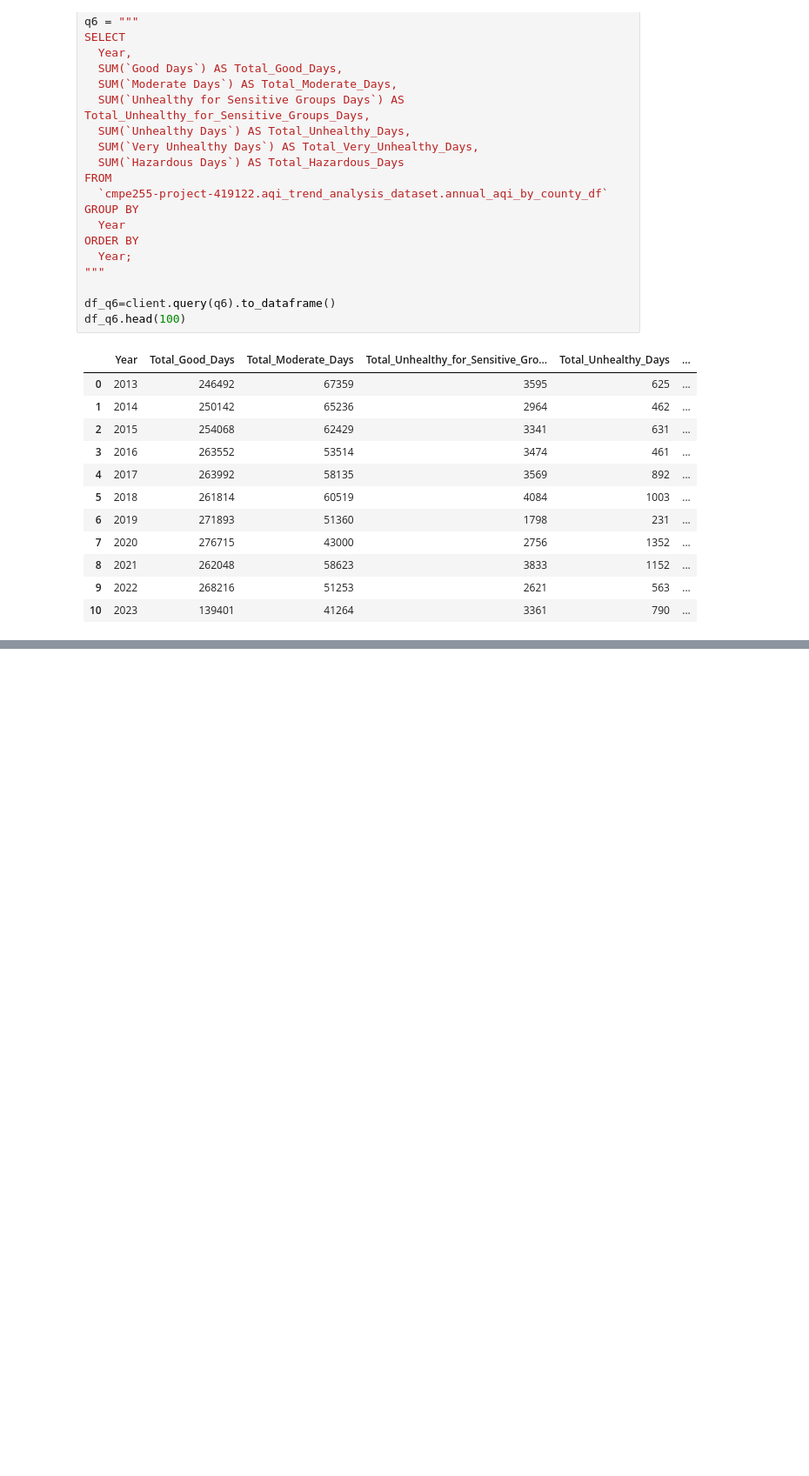
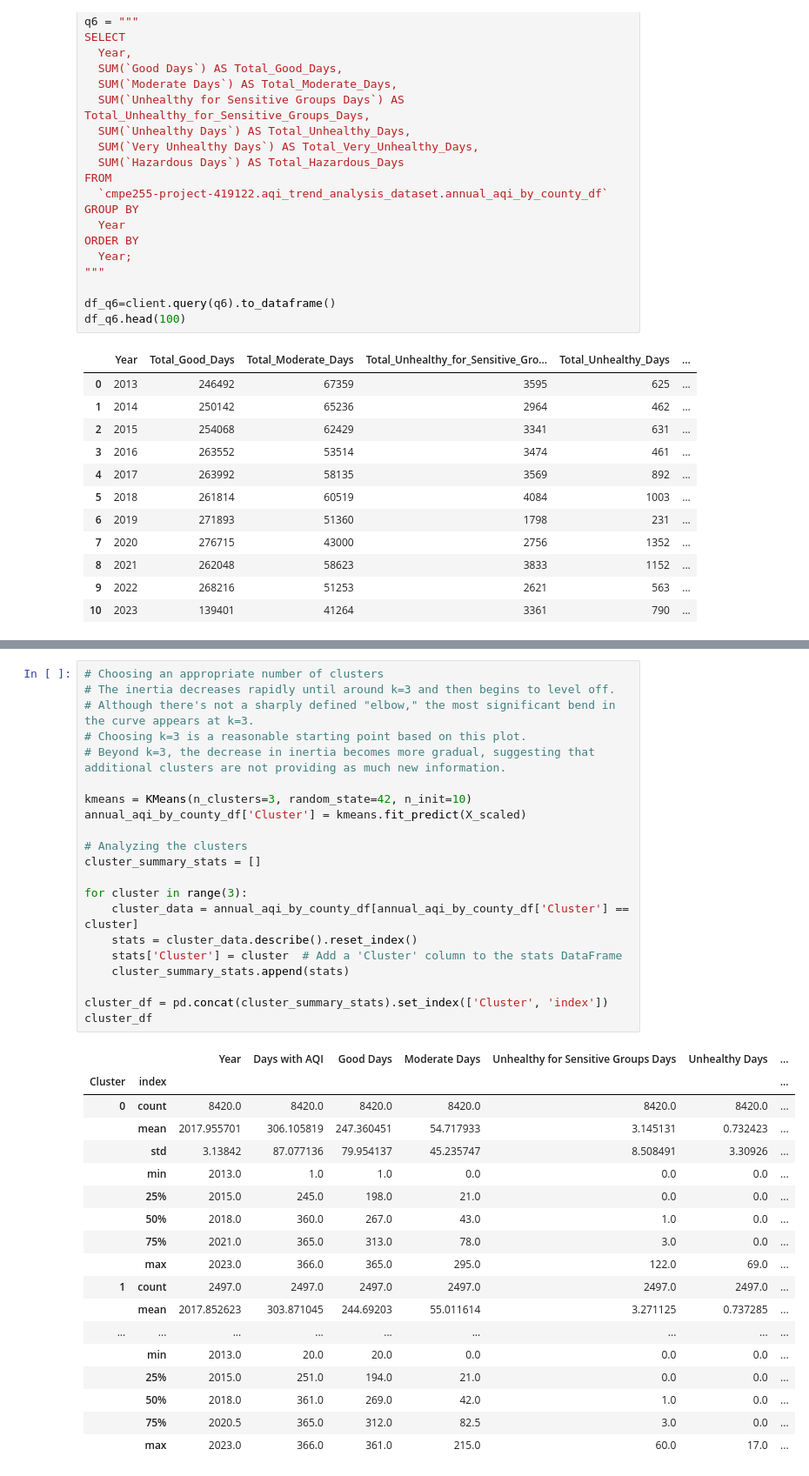
Before and after one commit to HieuVuong001/AQI_analysis, a Jupyter notebook: ProjectCode_CMPE255.ipynb, the cells around one changed output, grey strips where cells are left out. Shown: that part at 87% size. Saved outputs shown, nothing was run; the diff lists cells and outputs as text; blank space fills up the shorter version.

```diff
--- a/ProjectCode_CMPE255.ipynb
+++ b/ProjectCode_CMPE255.ipynb
@@ -619,0 +649,40 @@ fig.show()
+# %%
+# Choosing an appropriate number of clusters
+# The inertia decreases rapidly until around k=3 and then begins to level off.
+# Although there's not a sharply defined "elbow," the most significant bend in the curve appears at k=3.
+# Choosing k=3 is a reasonable starting point based on this plot.
+# Beyond k=3, the decrease in inertia becomes more gradual, suggesting that additional clusters are not providing as much new information.
+
+kmeans = KMeans(n_clusters=3, random_state=42, n_init=10)
+annual_aqi_by_county_df['Cluster'] = kmeans.fit_predict(X_scaled)
+
+# Analyzing the clusters
+cluster_summary_stats = []
+
+for cluster in range(3):
+    cluster_data = annual_aqi_by_county_df[annual_aqi_by_county_df['Cluster'] == cluster]
+    stats = cluster_data.describe().reset_index()
+    stats['Cluster'] = cluster  # Add a 'Cluster' column to the stats DataFrame
+    cluster_summary_stats.append(stats)
+
+cluster_df = pd.concat(cluster_summary_stats).set_index(['Cluster', 'index'])
+cluster_df
+# %% [output]
+|  |  | Year | Days with AQI | Good Days | Moderate Days | Unhealthy for Sensitive Groups Days | Unhealthy Days | ... |
+| Cluster | index |  |  |  |  |  |  | ... |
+| 0 | count | 8420.0 | 8420.0 | 8420.0 | 8420.0 | 8420.0 | 8420.0 | ... |
+|  | mean | 2017.955701 | 306.105819 | 247.360451 | 54.717933 | 3.145131 | 0.732423 | ... |
+|  | std | 3.13842 | 87.077136 | 79.954137 | 45.235747 | 8.508491 | 3.30926 | ... |
+|  | min | 2013.0 | 1.0 | 1.0 | 0.0 | 0.0 | 0.0 | ... |
+|  | 25% | 2015.0 | 245.0 | 198.0 | 21.0 | 0.0 | 0.0 | ... |
+|  | 50% | 2018.0 | 360.0 | 267.0 | 43.0 | 1.0 | 0.0 | ... |
+|  | 75% | 2021.0 | 365.0 | 313.0 | 78.0 | 3.0 | 0.0 | ... |
+|  | max | 2023.0 | 366.0 | 365.0 | 295.0 | 122.0 | 69.0 | ... |
+| 1 | count | 2497.0 | 2497.0 | 2497.0 | 2497.0 | 2497.0 | 2497.0 | ... |
+|  | mean | 2017.852623 | 303.871045 | 244.69203 | 55.011614 | 3.271125 | 0.737285 | ... |
+| ... | ... | ... | ... | ... | ... | ... | ... | ... |
+|  | min | 2013.0 | 20.0 | 20.0 | 0.0 | 0.0 | 0.0 | ... |
+|  | 25% | 2015.0 | 251.0 | 194.0 | 21.0 | 0.0 | 0.0 | ... |
+|  | 50% | 2018.0 | 361.0 | 269.0 | 42.0 | 1.0 | 0.0 | ... |
+|  | 75% | 2020.5 | 365.0 | 312.0 | 82.5 | 3.0 | 0.0 | ... |
+|  | max | 2023.0 | 366.0 | 361.0 | 215.0 | 60.0 | 17.0 | ... |
```
Also changed, not shown: parts of 18 cells of this notebook.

****************

### [WORK ORDER]
Only the pictures are to be left out; copy all the remaining material above exactly.

### [RESPONSE TO THE TASK]
Before and after one commit to HieuVuong001/AQI_analysis, a Jupyter notebook: ProjectCode_CMPE255.ipynb, the cells around one changed output, grey strips where cells are left out. Shown: that part at 87% size. Saved outputs shown, nothing was run; the diff lists cells and outputs as text; blank space fills up the shorter version.

```diff
--- a/ProjectCode_CMPE255.ipynb
+++ b/ProjectCode_CMPE255.ipynb
@@ -619,0 +649,40 @@ fig.show()
+# %%
+# Choosing an appropriate number of clusters
+# The inertia decreases rapidly until around k=3 and then begins to level off.
+# Although there's not a sharply defined "elbow," the most significant bend in the curve appears at k=3.
+# Choosing k=3 is a reasonable starting point based on this plot.
+# Beyond k=3, the decrease in inertia becomes more gradual, suggesting that additional clusters are not providing as much new information.
+
+kmeans = KMeans(n_clusters=3, random_state=42, n_init=10)
+annual_aqi_by_county_df['Cluster'] = kmeans.fit_predict(X_scaled)
+
+# Analyzing the clusters
+cluster_summary_stats = []
+
+for cluster in range(3):
+    cluster_data = annual_aqi_by_county_df[annual_aqi_by_county_df['Cluster'] == cluster]
+    stats = cluster_data.describe().reset_index()
+    stats['Cluster'] = cluster  # Add a 'Cluster' column to the stats DataFrame
+    cluster_summary_stats.append(stats)
+
+cluster_df = pd.concat(cluster_summary_stats).set_index(['Cluster', 'index'])
+cluster_df
+# %% [output]
+|  |  | Year | Days with AQI | Good Days | Moderate Days | Unhealthy for Sensitive Groups Days | Unhealthy Days | ... |
+| Cluster | index |  |  |  |  |  |  | ... |
+| 0 | count | 8420.0 | 8420.0 | 8420.0 | 8420.0 | 8420.0 | 8420.0 | ... |
+|  | mean | 2017.955701 | 306.105819 | 247.360451 | 54.717933 | 3.145131 | 0.732423 | ... |
+|  | std | 3.13842 | 87.077136 | 79.954137 | 45.235747 | 8.508491 | 3.30926 | ... |
+|  | min | 2013.0 | 1.0 | 1.0 | 0.0 | 0.0 | 0.0 | ... |
+|  | 25% | 2015.0 | 245.0 | 198.0 | 21.0 | 0.0 | 0.0 | ... |
+|  | 50% | 2018.0 | 360.0 | 267.0 | 43.0 | 1.0 | 0.0 | ... |
+|  | 75% | 2021.0 | 365.0 | 313.0 | 78.0 | 3.0 | 0.0 | ... |
+|  | max | 2023.0 | 366.0 | 365.0 | 295.0 | 122.0 | 69.0 | ... |
+| 1 | count | 2497.0 | 2497.0 | 2497.0 | 2497.0 | 2497.0 | 2497.0 | ... |
+|  | mean | 2017.852623 | 303.871045 | 244.69203 | 55.011614 | 3.271125 | 0.737285 | ... |
+| ... | ... | ... | ... | ... | ... | ... | ... | ... |
+|  | min | 2013.0 | 20.0 | 20.0 | 0.0 | 0.0 | 0.0 | ... |
+|  | 25% | 2015.0 | 251.0 | 194.0 | 21.0 | 0.0 | 0.0 | ... |
+|  | 50% | 2018.0 | 361.0 | 269.0 | 42.0 | 1.0 | 0.0 | ... |
+|  | 75% | 2020.5 | 365.0 | 312.0 | 82.5 | 3.0 | 0.0 | ... |
+|  | max | 2023.0 | 366.0 | 361.0 | 215.0 | 60.0 | 17.0 | ... |
```
Also changed, not shown: parts of 18 cells of this notebook.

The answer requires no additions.